(Revision tracking records)
*** Begin section ***
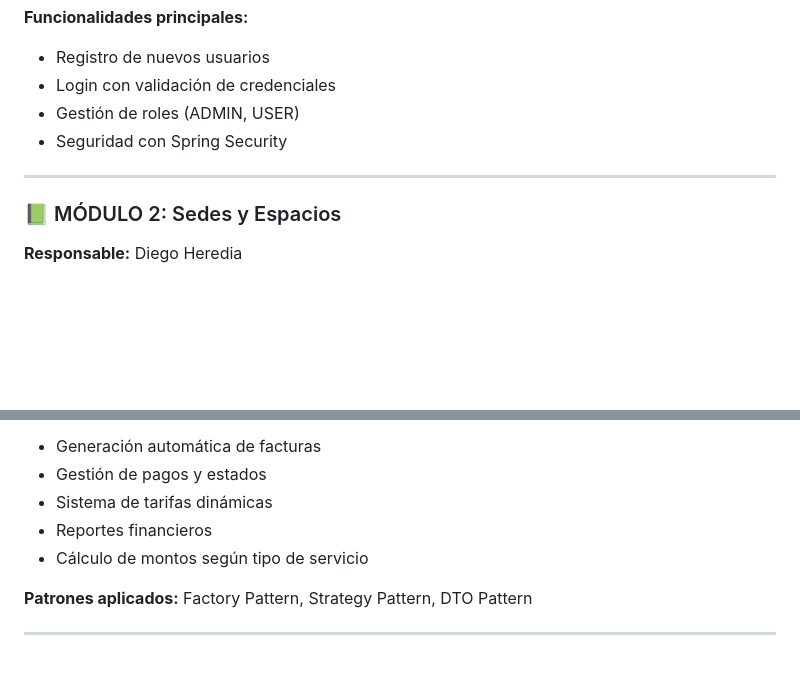
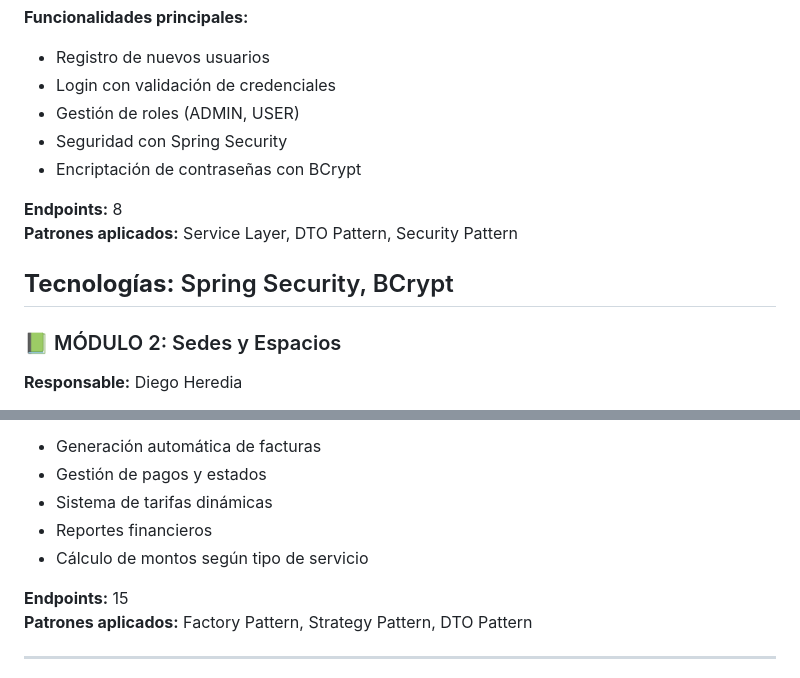
Before and after one commit to linuxenthusiastic/Reserva-Estacionamiento, a Markdown page: README.md, 2 parts joined by grey strips. Rendered like a GitHub page; blank space fills up the shorter version.

Commit message:
Update README with BCrypt and endpoint information
Added password encryption details and updated endpoints count.

```diff
--- a/README.md
+++ b/README.md
@@ -88,6 +88,12 @@ Este módulo gestiona todo lo relacionado con usuarios del sistema, desde el reg
 - Login con validación de credenciales
 - Gestión de roles (ADMIN, USER)
 - Seguridad con Spring Security
+- Encriptación de contraseñas con BCrypt
+
+**Endpoints:** 8
+**Patrones aplicados:** Service Layer, DTO Pattern, Security Pattern
+
+**Tecnologías:** Spring Security, BCrypt
 ---
 
 ### 📗 MÓDULO 2: Sedes y Espacios
@@ -168,6 +174,7 @@ Este módulo gestiona toda la parte económica del sistema: facturación, pagos
 - Reportes financieros
 - Cálculo de montos según tipo de servicio
 
+**Endpoints:** 15
 **Patrones aplicados:** Factory Pattern, Strategy Pattern, DTO Pattern
 
 ---
```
*** End section ***
WHAT THE TASK ASKS: Whenever the string "BCrypt" turns up in a line of the data, copy that line.

OUTPUT OF THE TASK:
Update README with BCrypt and endpoint information
+- Encriptación de contraseñas con BCrypt
+**Tecnologías:** Spring Security, BCrypt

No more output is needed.